[TOC] [part 8] [part 6] [Cutler's History]


FRANCIS BERNARD, farmer and stock-raiser, Section 33, Township 20, Range 6, P. O. Cedar Point, was born at Dijon, France, April 19, 1822. He came to the United States in 1854, locating first in New York City. The following year he removed to Illinois, and in 1856 he began farming in Kankakee County. In August, 1857, he came to Kansas, locating on the Cottonwood River, in Cottonwood Township, where he pre-empted 160 acres. This he at once began to improve, and has ever since cultivated. He has since made additional purchases of land, and now has in his farm 440 acres, upon which he has made valuable improvements, including three frame dwelling houses, (two being used by renters) good barn, corn cribs, wheat granary and an orchard of about two acres. He has about 300 acres under cultivation, and 100 acres of timber land. His principal crop is wheat. He is also quite extensively engaged in raising cattle and horses. Mr. Bernard is one of the earliest settlers in Chase County. He came with the intention of starting a French settlement, and brought with him a stock of goods to establish a store; he concluded, however, to go to farming instead. He married Miss Hermance Cenver, of Dijon, France, May 11, 1852. He has no children by this marriage. Mr. and Mrs. Bernard are members of the Catholic Church. Mr. Bernard is a member of the Board of Directors of the Chase County National Bank.

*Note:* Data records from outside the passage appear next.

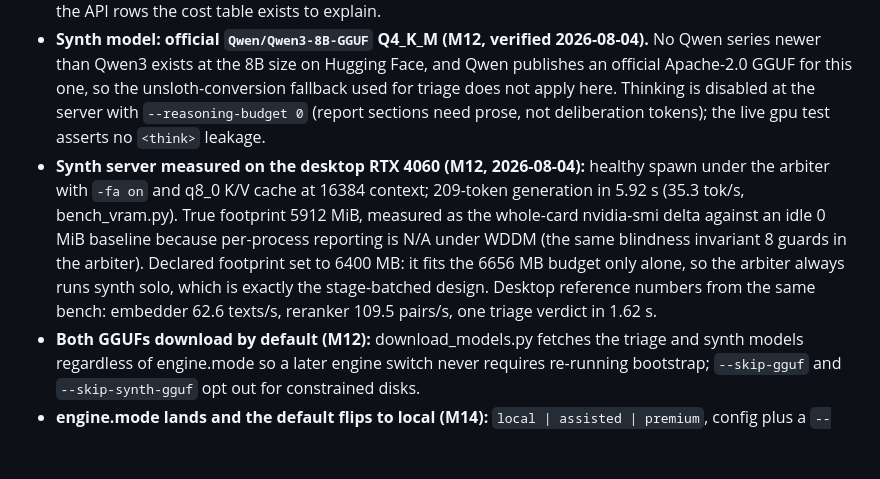
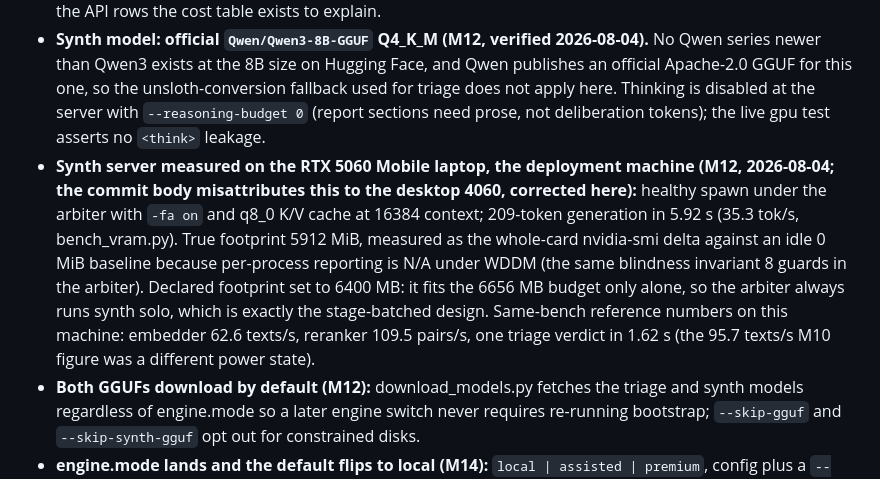
Before and after one commit to vignesh-nagarajan-vn/Quarry-LDR, a Markdown page: DECISIONS.md, the part around the change. Rendered like a GitHub page; blank space fills up the shorter version.

Commit message:
docs(decisions): correct the M12 bench machine to the 5060 laptop
torch device name and the 8151 MiB card total identify the machine as
the RTX 5060 Mobile deployment laptop, not the desktop 4060 the M12
entry assumed. Numbers stand as measured; only the attribution moves.

Refs: M12

Co-Authored-By: Claude Fable 5 <noreply@anthropic.com>

```diff
--- a/DECISIONS.md
+++ b/DECISIONS.md
@@ -77,7 +77,7 @@ The project was built and its pre-deployment tests were run on the desktop PC de
 - **The single-provider design is amended (M11): stages type against a `Provider` protocol** (`providers/base.py`) satisfied by both the Anthropic client and the new llama-server-backed `LocalProvider`, so `engine.mode` can route PLAN/GAP/SYNTHESIZE to either backend. The original "no alternative providers by design" stance predates the v1 goal of zero-API-spend runs; depth over breadth still holds in that both backends share one contract, one ledger, and one cache-prefix rule.
 - **Local calls are ledgered at zero price under a `local/` model-id prefix (M11)**, with real token counts taken from llama-server's OpenAI-compatible usage block, so invariant 2 (usage blocks, never estimates) spans both backends. Triage stays unmetered on purpose: hundreds of per-chunk $0 rows would drown the API rows the cost table exists to explain.
 - **Synth model: official `Qwen/Qwen3-8B-GGUF` Q4_K_M (M12, verified 2026-08-04).** No Qwen series newer than Qwen3 exists at the 8B size on Hugging Face, and Qwen publishes an official Apache-2.0 GGUF for this one, so the unsloth-conversion fallback used for triage does not apply here. Thinking is disabled at the server with `--reasoning-budget 0` (report sections need prose, not deliberation tokens); the live gpu test asserts no `<think>` leakage.
-- **Synth server measured on the desktop RTX 4060 (M12, 2026-08-04):** healthy spawn under the arbiter with `-fa on` and q8_0 K/V cache at 16384 context; 209-token generation in 5.92 s (35.3 tok/s, bench_vram.py). True footprint 5912 MiB, measured as the whole-card nvidia-smi delta against an idle 0 MiB baseline because per-process reporting is N/A under WDDM (the same blindness invariant 8 guards in the arbiter). Declared footprint set to 6400 MB: it fits the 6656 MB budget only alone, so the arbiter always runs synth solo, which is exactly the stage-batched design. Desktop reference numbers from the same bench: embedder 62.6 texts/s, reranker 109.5 pairs/s, one triage verdict in 1.62 s.
+- **Synth server measured on the RTX 5060 Mobile laptop, the deployment machine (M12, 2026-08-04; the commit body misattributes this to the desktop 4060, corrected here):** healthy spawn under the arbiter with `-fa on` and q8_0 K/V cache at 16384 context; 209-token generation in 5.92 s (35.3 tok/s, bench_vram.py). True footprint 5912 MiB, measured as the whole-card nvidia-smi delta against an idle 0 MiB baseline because per-process reporting is N/A under WDDM (the same blindness invariant 8 guards in the arbiter). Declared footprint set to 6400 MB: it fits the 6656 MB budget only alone, so the arbiter always runs synth solo, which is exactly the stage-batched design. Same-bench reference numbers on this machine: embedder 62.6 texts/s, reranker 109.5 pairs/s, one triage verdict in 1.62 s (the 95.7 texts/s M10 figure was a different power state).
 - **Both GGUFs download by default (M12):** download_models.py fetches the triage and synth models regardless of engine.mode so a later engine switch never requires re-running bootstrap; `--skip-gguf` and `--skip-synth-gguf` opt out for constrained disks.
 - **engine.mode lands and the default flips to local (M14):** `local | assisted | premium`, config plus a `--engine` override on `quarry research`. Premium is pinned explicitly in the API-shaped e2e tests so the new default cannot silently reroute them; `quarry verify` is engine-aware (the API key becomes a skip line in local mode, and the synth GGUF is required unless the engine is premium). The assisted mode raises a clear NotImplementedError until M16.
 - **Local GAP routes through the resident triage 4B, not the 8B synth (M14):** GAP runs immediately after TRIAGE while the triage server slot is hot, so triage-routed gap checks cost zero llama-server swaps, where the synth model (resident only alone by budget math) would force a kill and respawn every loop iteration. A coverage judgment with grammar-constrained JSON output is within the 4B's demonstrated reach; revisit against live runs.
```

JACOB R. BLACKSHERE, stock-breeder and dealer, Section 7, Township 20, Range 7, P. O. Elmdale, was born in Marion County, W. Va., September 3, 1834. He received a common school education in his native county, and before attaining his majority engaged in the dry goods business. In 1857 he started in business for himself at Mannington, Marion County, continuing in this business until 1860, when he came to Kansas and located in Chase County, entered and purchased 960 acres of land in Cottonwood Township, which he somewhat improved; he also, the same year, put some cattle on the range. In the spring of 1861 he returned to Virginia and engaged in the dry goods business at his former location. In the fall of 1867 he disposed of his business there and returned to his farm in Chase County. He has since purchased 1,000 acres adjoining his original purchase, so that now he has a farm of over 2,000 acres upon which he has placed valuable improvements, including a commodious stone dwelling-house, barn, cattle sheds and a good orchard. Mr. Blackshere is extensively engaged in stock-breeding, feeding and dealing. He has in his herd a number of Galloway cattle, being the first to bring that breed of stock to Chase County. He also has a number of thoroughbred Durham cattle, and most of his stock, about 400 in number, is bred to a high grade. Mr. Blackshere is a Director of the Chase County National Bank. He is a member of the Zeradatha Lodge, No. 8, A., F. & A. M. He married Miss Melissa A. Marton, of Marion County, W. Va., July 22, 1857, by whom he has six children - Carl E., Cora B., Earl M., Frank R., Jesse R. and Harold M., all living.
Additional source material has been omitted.